The stock messaging app is nice but switching to an alternate solution like Handcent SMS or Go SMS Pro is recommended. The keyboard, however, has a distinct second grade feeling to it and should be revamped to match the quality provided in high-end Huawei devices and the keyboards provided by Huawei’s competitors. An alternate keyboard from the Android Play Store can solve this problem easily.

Contacts & SNS Integration

SNS integration is the second feature after UI which attracts users toward a phone, unfortunately there is a sheer lack of SNS integration in the phone. Contacts from different sources i.e. phone, Google, Facebook can be joined but you cannot view the aggregated  Social updates of the joined contact right from the contact itself, you will have to go to stream and see the separate updates.
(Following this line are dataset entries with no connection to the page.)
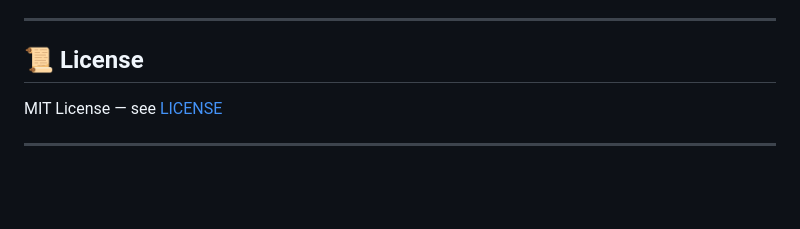
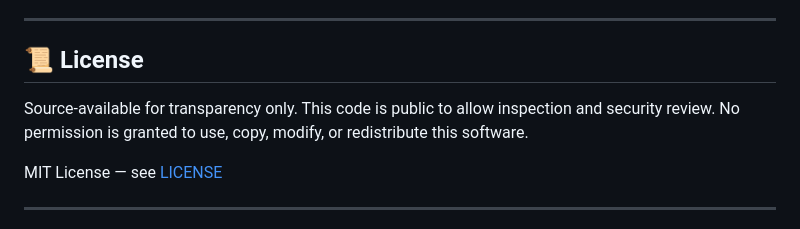
Before and after one commit to ZivCore/BarryGuard-Extension, a Markdown page: README.md, the part around one of its changes. GitHub-like rendering; blank space fills up the shorter version.

Commit message:
Fix license: Source-available only, not MIT

```diff
--- a/README.md
+++ b/README.md
@@ -143,6 +142,10 @@ BarryGuard-Extension/
 
 ## 📜 License
 
+Source-available for transparency only.
+This code is public to allow inspection and security review.
+No permission is granted to use, copy, modify, or redistribute this software.
+
 MIT License — see [LICENSE](LICENSE)
 
 ---
```
Also changed, not shown: other parts of README.md (+0 -1 lines).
The lack of an impressive UI and SNS integration is a big turnoff.

The stock contact app is reasonable and allows joining of contacts but unfortunately does not suggests joining of contacts by searching the same phone numbers and names as many of the smartphones manufactured by other companies do. This only adds to the frustration when you are setting up your phone and have to manually join thousands of contacts, that’s why I did not sync it with my main Gmail account which has a contact book of over 1,000 contacts, I simply created another one and added a handful of contacts to avoid the hassle.


Huawei Y200 supports the Google Play Store completely and every app supported by its specifications can be installed. The streams app is a nice addition as it can be used instead of apps like Tweetdeck to aggregate updates from major social networks. Another nice app “All Backup” allows backing up of contacts, messages, alarms, email accounts, calendars, notepad, apps and even music playlists to SD card and then restoring them. This is a great feature and can be really helpful when switching from one Huawei phone to another. Backup can be scheduled and apps can be selected before performing a backup.

Instant upload is turned on by default; it automatically uploads new photos and videos to a private web album, so you will either need to set it to auto-upload only when Wi-Fi is available or disable it if you use a limited data plan.


The settings menu has icons reminiscent of older versions of Android. It is interesting to note that the model number mentioned in settings > about phone is U8655-1 instead of Y200 and information about the phone’s hardware is simply missing from this menu which poses a big question mark to Huawei’s claim of an 800 MHz processor.

Ascend Y200 did not disappoint as far as the battery is concerned and provided around two days of uptime when used with 5-6 hours of Wi-Fi connectivity per day. This is a real plus as other devices in the same price range fail to last longer than a day.

Sunlight legibility is pretty poor as the screen is reflective and needs to be considered when announcing the next version of the phone, which according to our understanding will be Huawei Y201 and will boast a 1 GHz processor with Ice Cream Sandwich i.e. Android 4.0. The screen is a thumb-print magnet and instantly catches prints; this should also be considered when launching the successor to Y200.


Huawei Ascend Y200 adds to the competition in the mass market Android smartphones range available in Pakistan. The build and design of the device is far superior to that provided by other Chinese-handset based companies but these are still early days and consumers will take some time to differentiate it from the low-end brands and rank it as one of the premium brands in the market.


  • Solid build and nice design
  • Android 2.3 Gingerbread
  • 3.5” 480×320 pixels capacitive touch screen
  • 800 MHz processor
  • 512 MB ROM, 256 MB RAM
  • Wi-Fi b/g/n
  • Bluetooth 2.1 + EDR
  • Crisp call quality
  • 3.5 mm jack
  • 12 months Airlink warranty


  • Weak Wi-FI antenna
  • Unimpressive UI
  • No SNS integration
  • Poor sunlight legibility
  • No Gorilla Glass protection
  • No dedicated camera key

 Pictures taken from Huawei Ascend Y200

Huawei Ascend Y200 Camera Result

Huawei Ascend Y200 Camera Result

Huawei Ascend Y200 Camera Result